Justice Sotomayor questions motives

Janus case update: Justice Sotomayor questions motives of our opponents

The United States Supreme Court today (Feb. 26) heard oral arguments in the Janus case - the case you've heard so much about that aims to weaken public employees' voice at work and at the bargaining table.

US Supreme Court Justice Sotomayor at today's hearing on the Janus case:

"You're basically arguing, do away with unions," she asked the attorney for the forces trying to take away our voice to win better wages, hours, working conditions and preserve the safety net.

More excerpts from the post-hearing story on the Janus oral arguments:

"The Supreme Court heard fiery arguments Monday in a case that could remove a key revenue stream for public-sector unions.

"A sharply divided court could be poised to overturn a 40-year-old Supreme Court decision that would further undermine an already shrinking union movement....

"When a decision is reached, expected in June, all eyes will be on Trump-appointed justice, Neil Gorsuch, who was uncharacteristically quiet in Monday's proceedings. He asked no questions and will likely be the deciding vote, given that the other justices split 4-to-4 in a similar case last year. The case last year was decided just after the death of the late Justice Antonin Scalia, and the balance didn't seem to change Monday.

"'You're basically arguing, do away with unions,' Justice Sonia Sotomayor argued at one point in questioning the attorney for the National Right to Work Legal Foundation, William Messenger."

See the full story: https://www.npr.org/2018/02/01/582539884/supreme-court-could-bleed-unions-dry

Join statement on US Supreme Court Janus case from Gov. Inslee and Attorney General Ferguson

As the U.S. Supreme Court hears arguments in the Janus v. AFSCME case, Gov. Jay Inslee and Attorney General Bob Ferguson issued the following joint statement:

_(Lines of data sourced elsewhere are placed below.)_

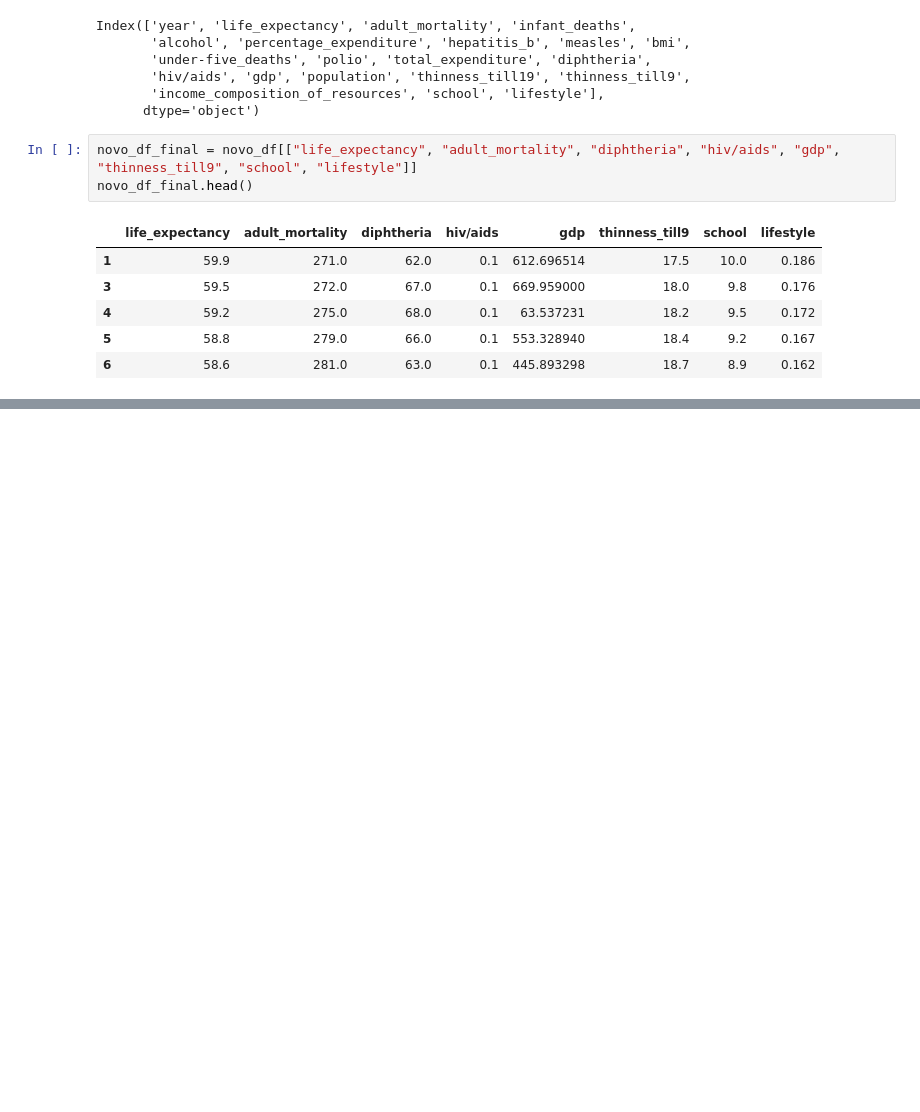
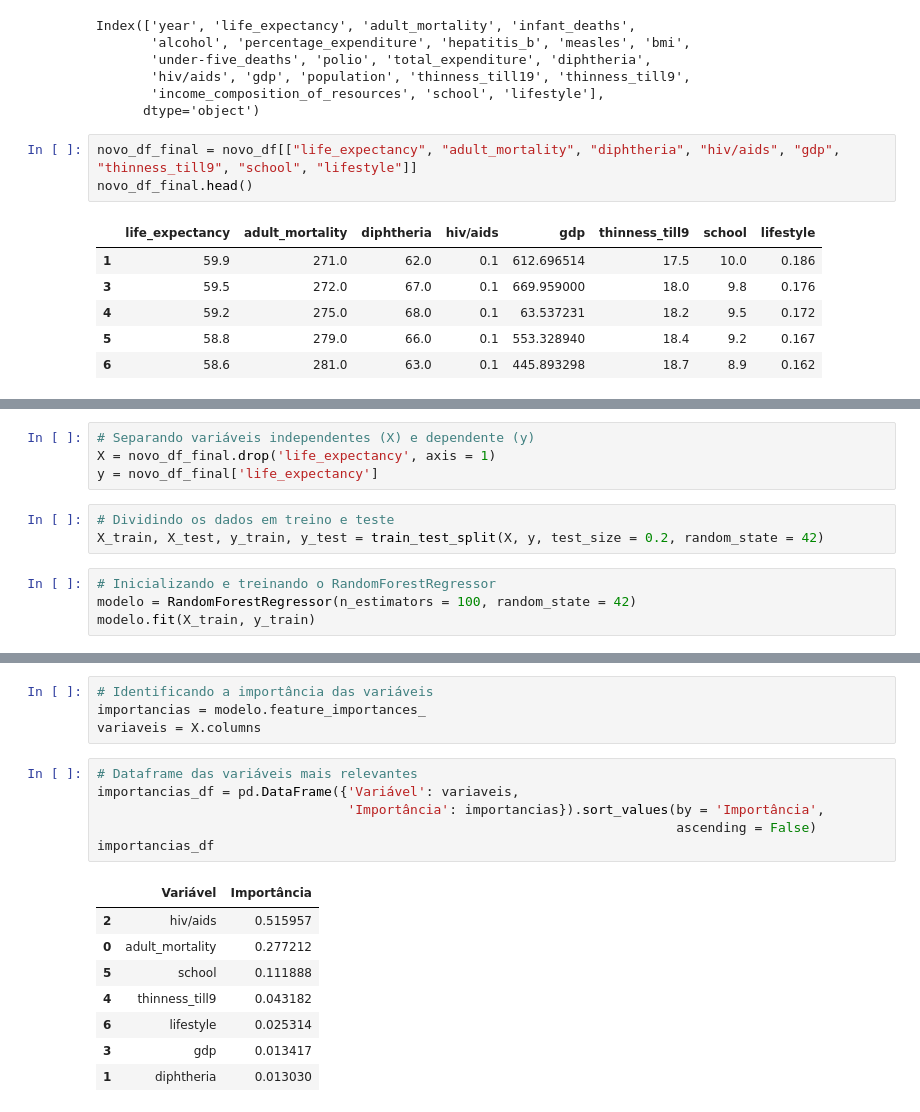
Before and after one commit to evandroviero/formacao-cientista-dados-dsa, a Jupyter notebook: DS para Análise Multivariada de Dados/Projeto 03/projeto_03.ipynb, the cells around one changed output, grey strips where cells are left out. Drawn from its saved outputs; the diff is of its cells as text; blank space fills up the shorter version.

Commit message:
projeto 3 finalizado

```diff
--- a/DS para Análise Multivariada de Dados/Projeto 03/projeto_03.ipynb
+++ b/DS para Análise Multivariada de Dados/Projeto 03/projeto_03.ipynb
@@ -478,0 +541,11 @@ novo_df_final.head()
+# %%
+# Separando variáveis independentes (X) e dependente (y)
+X = novo_df_final.drop('life_expectancy', axis = 1)
+y = novo_df_final['life_expectancy']
+# %%
+# Dividindo os dados em treino e teste
+X_train, X_test, y_train, y_test = train_test_split(X, y, test_size = 0.2, random_state = 42)
+# %%
+# Inicializando e treinando o RandomForestRegressor
+modelo = RandomForestRegressor(n_estimators = 100, random_state = 42)
+modelo.fit(X_train, y_train)
@@ -478,0 +566,19 @@ novo_df_final.head()
+# %%
+# Identificando a importância das variáveis
+importancias = modelo.feature_importances_
+variaveis = X.columns
+# %%
+# Dataframe das variáveis mais relevantes
+importancias_df = pd.DataFrame({'Variável': variaveis,
+                                'Importância': importancias}).sort_values(by = 'Importância',
+                                                                          ascending = False)
+importancias_df
+# %% [output]
+|  | Variável | Importância |
+| 2 | hiv/aids | 0.515957 |
+| 0 | adult_mortality | 0.277212 |
+| 5 | school | 0.111888 |
+| 4 | thinness_till9 | 0.043182 |
+| 6 | lifestyle | 0.025314 |
+| 3 | gdp | 0.013417 |
+| 1 | diphtheria | 0.013030 |
```
Also changed, not shown: parts of 56 cells of this notebook, 3 other files.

"Today the United States Supreme Court is hearing oral argument in the Janus v. AFSCME decision. Janus is the newest attempt to undermine and destroy public sector unions. That’s why Washington state recently joined an amicus brief arguing that our states benefit when we have strong unions and our workers are not striking.

"The court settled these issues 40 years ago with a unanimous decision that anti-union interests are now seeking to overturn. If Janus succeeds, it will be a win for powerful special interests and another setback for the struggling American middle class. Regardless of any Supreme Court decision, we stand in solidarity with worker organizations and their fight to keep good jobs in our communities."


Meanwhile, Day of Action events send strong message about our "righteous" cause

Today at Harborview Medical Center in Seattle, Western State Hospital in Lakewood and Eastern State Hospital in Medical Lake, members of the Federation and other public employee unions stand up for our freedoms now under attack in the Janus case that went before the United States Supreme Court today (Feb. 26).

NPR said a decision is expected in June, but it could be as early as March, according to some observers.

Today's Day of Action events follow AFSCME Council 28 (WFSE)'s successful Day of Action event at Seatac sponsored by hundreds of members of our 10 Policy Committees. The social media posts from those events included the No. 1 Day of Action Facebook post anywhere in AFSCME.

"We have the righteous fight," Federation President Sue Henricksen told the Day of Action attendees who then gathered with signs, banners and flags to say why they were 100% Union Proud and sticking with their union no matter what the Supreme Court says.

Working Peoples Day Flickr